Mike Spencer has been on the road for 23 years and has visited over 190 countries. Traveling non-stop since he was 21, he is now being called the world most traveled man.
The concept of anyone owning the moon seems pretty silly. The concept of any single person owning the moon seems even sillier. Even if you could imagine owning the moon, you might think it would be a whole country who owned the moon. Not just any country either, but the country who had gone to the moon the most often. The reality is much different though.

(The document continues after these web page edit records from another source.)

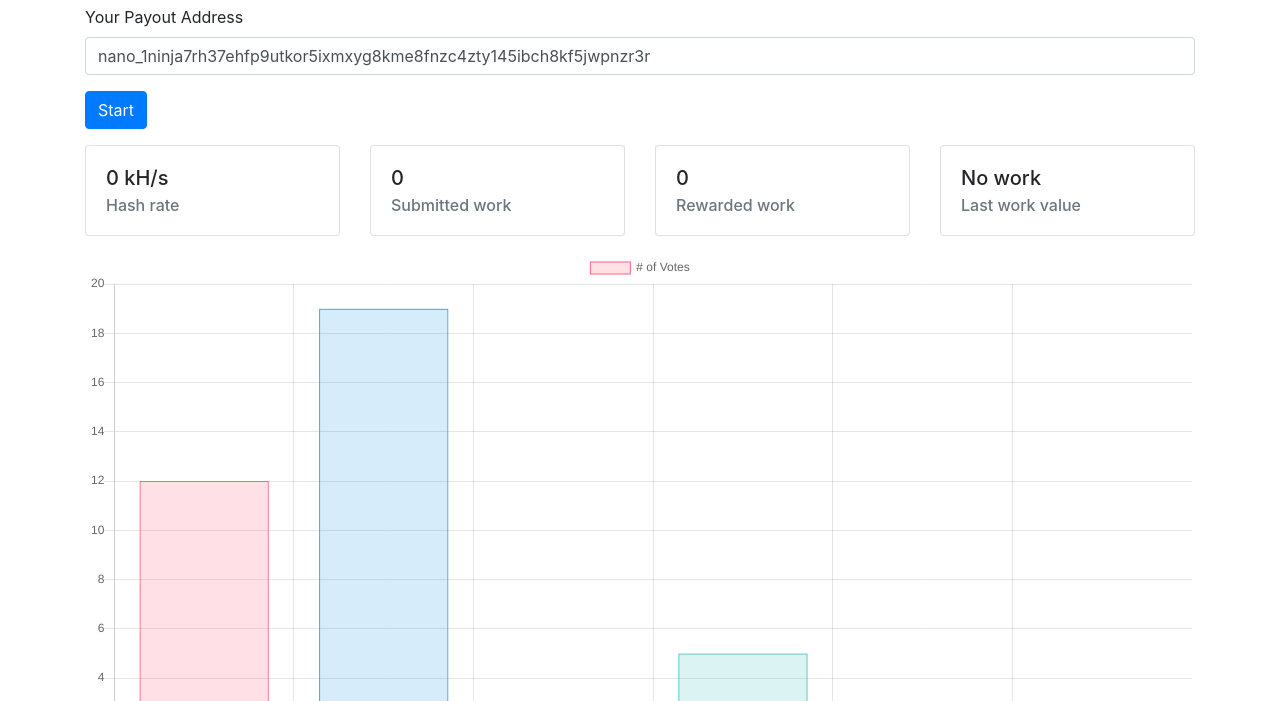
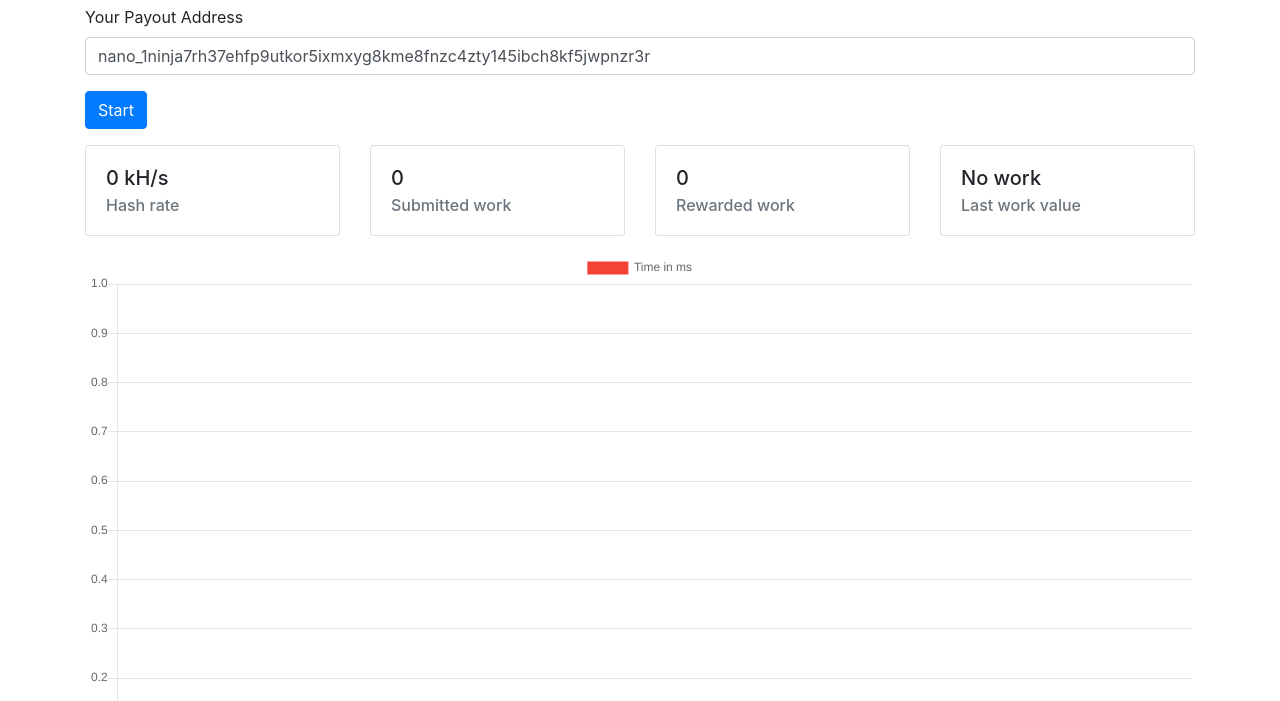
Before and after one commit to BitDesert/nano-dpow-web, a plain HTML site: page index.html in a window 1280 px wide. Shown: the part 99-800 px from the top of the page. Drawn offline with Linux system fonts and the light colour scheme.

Commit message:
working last work chart

```diff
--- a/index.html
+++ b/index.html
@@ -60,7 +60,7 @@
         <div class="row mb-3">
             <div class="col-12">
                 <div class="chart-container">
-                    <canvas id="chart"></canvas>
+                    <canvas id="lastWorkChart"></canvas>
                 </div>
             </div>
         </div>
--- a/static/js/chart.js
+++ b/static/js/chart.js
@@ -1,38 +1,28 @@
-var ctx = document.getElementById('chart');
-
 var work_timing = [];
 
-var myChart = new Chart(ctx, {
-    type: 'bar',
+var lastWorkChart = new Chart(document.getElementById('lastWorkChart'), {
+  type: 'line',
   data: {
-        labels: ['Red', 'Blue', 'Yellow', 'Green', 'Purple', 'Orange'],
+    labels: [],
     datasets: [{
-            label: '# of Votes',
-            data: [12, 19, 3, 5, 2, 3],
-            backgroundColor: [
-                'rgba(255, 99, 132, 0.2)',
-                'rgba(54, 162, 235, 0.2)',
-                'rgba(255, 206, 86, 0.2)',
-                'rgba(75, 192, 192, 0.2)',
-                'rgba(153, 102, 255, 0.2)',
-                'rgba(255, 159, 64, 0.2)'
-            ],
-            borderColor: [
-                'rgba(255, 99, 132, 1)',
-                'rgba(54, 162, 235, 1)',
-                'rgba(255, 206, 86, 1)',
-                'rgba(75, 192, 192, 1)',
-                'rgba(153, 102, 255, 1)',
-                'rgba(255, 159, 64, 1)'
-            ],
-            borderWidth: 1
+      label: 'Time in ms',
+      data: [],
+      backgroundColor: '#f44336',
+      borderColor: '#f44336',
+      borderWidth: 1,
+      fill: false
     }]
   },
   options: {
+    responsive: true,
     scales: {
       yAxes: [{
         ticks: {
-                    beginAtZero: true
+          beginAtZero: true,
+          scaleLabel: {
+            display: true,
+            labelString: 'Time in ms'
+          }
         }
       }]
     }
@@ -53,8 +43,8 @@ client.on("message", function (topic, payload) {
     var work_type = topic_split[1]
 
     console.log('work', work_type, block_hash, difficulty)
-      console.log('Got work, adding to work cache...');
-      work_cache.push({
+    console.log('Got work, adding to work timing...');
+    work_timing.push({
       block_hash: block_hash,
       difficulty: difficulty,
       work_type: work_type,
@@ -64,9 +54,23 @@ client.on("message", function (topic, payload) {
   } else if (message_type == 'cancel') {
     console.log('cancel', topic_split, payload)
 
-    if (work_cache.some(e => e.block_hash === payload)) {
-      console.log('In work cache, removing')
-      work_cache = work_cache.filter(e => e.block_hash !== payload);
+    if (work_timing.some(e => e.block_hash === payload)) {
+
+      var datediff = new Date() - work_timing.filter(e => e.block_hash === payload)[0].startTime;
+
+      console.log('Work is done for ' + payload + ' in ' + datediff + ' ms')
+
+      if (lastWorkChart.data.labels.length > 25) {
+        lastWorkChart.data.labels.shift();
+        lastWorkChart.data.datasets[0].data.shift();
+      }
+
+      lastWorkChart.data.labels.push(payload.slice(-4))
+      lastWorkChart.data.datasets[0].data.push(datediff)
+
+      lastWorkChart.update();
+
+      work_timing = work_timing.filter(e => e.block_hash !== payload);
     }
 
   }
```
Lines whose indentation alone changed are shown as unchanged.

The sun was high and the temperature higher one fateful day in 1899. Six-year-old George Muse and his brother Willie Muse were working in the tobacco fields of Virginia. The brothers were different from the other black workers on the plantation. They were albinos whose light skin color made them stand out.
According to the United Nations, there are 19.5 million refugees around the world. Most of them are poor and in need of support. What most people don’t hear about are the ultra-rich who can easily buy their way into a new life abroad. In the US, for example, foreigners who invest $500,000 in a US business can get a permanent residency visa.
For the majority of us, an airport is nothing more than a place to wait for a journey to begin. But for some, an airport has become a home. In a perfect storm of unlucky events, Mehran Karimi Nasseri found himself stranded at the Charles de Gaulle airport in France for more than 17 long years.
In 1977, Mehran was stripped of his passport and kicked out of his home country of Iran for protesting against the government. He fled to Europe, seeking asylum in several countries. In 1981, he was given refugee status in Belgium, but his briefcase carrying proof of his status was stolen in a Paris train station.
Imagine crossing thousands of miles of wild seas without a single map or compass, destined for a tiny island you’ve never been to before. Courageous people called Wayfinders navigated the seas in their canoes, using little more than the stars and songs shared by elders. Anthropologists say that Polynesian wayfinding was a far cry from today’s navigation. It was based on more than science. It was an art and a spiritual practice.
In Venezuela, where the Catatumbo River meets Lake Maracaibo, there is a lightning storm that seems to never end. For about 300 days each year, cloud to cloud lightning strikes up to 280 times per hour. Even when the weather in surrounding areas is excellent, there is often a storm over this lake. Locals say the lightning is visible from up to 400 km away. The storm is more than just a curious natural phenomenon, though, because ships have been using it to help them navigate for ages.
International tourism analysts say that 2020 will be a lost year. With a projected $2.2 trillion lost and 100 million jobs wiped out, many hotels, airlines, and restaurants are in survival mode. Tourism-related businesses are trying to stay afloat and weather the storm, hoping for a vaccine to turn things around in 2021.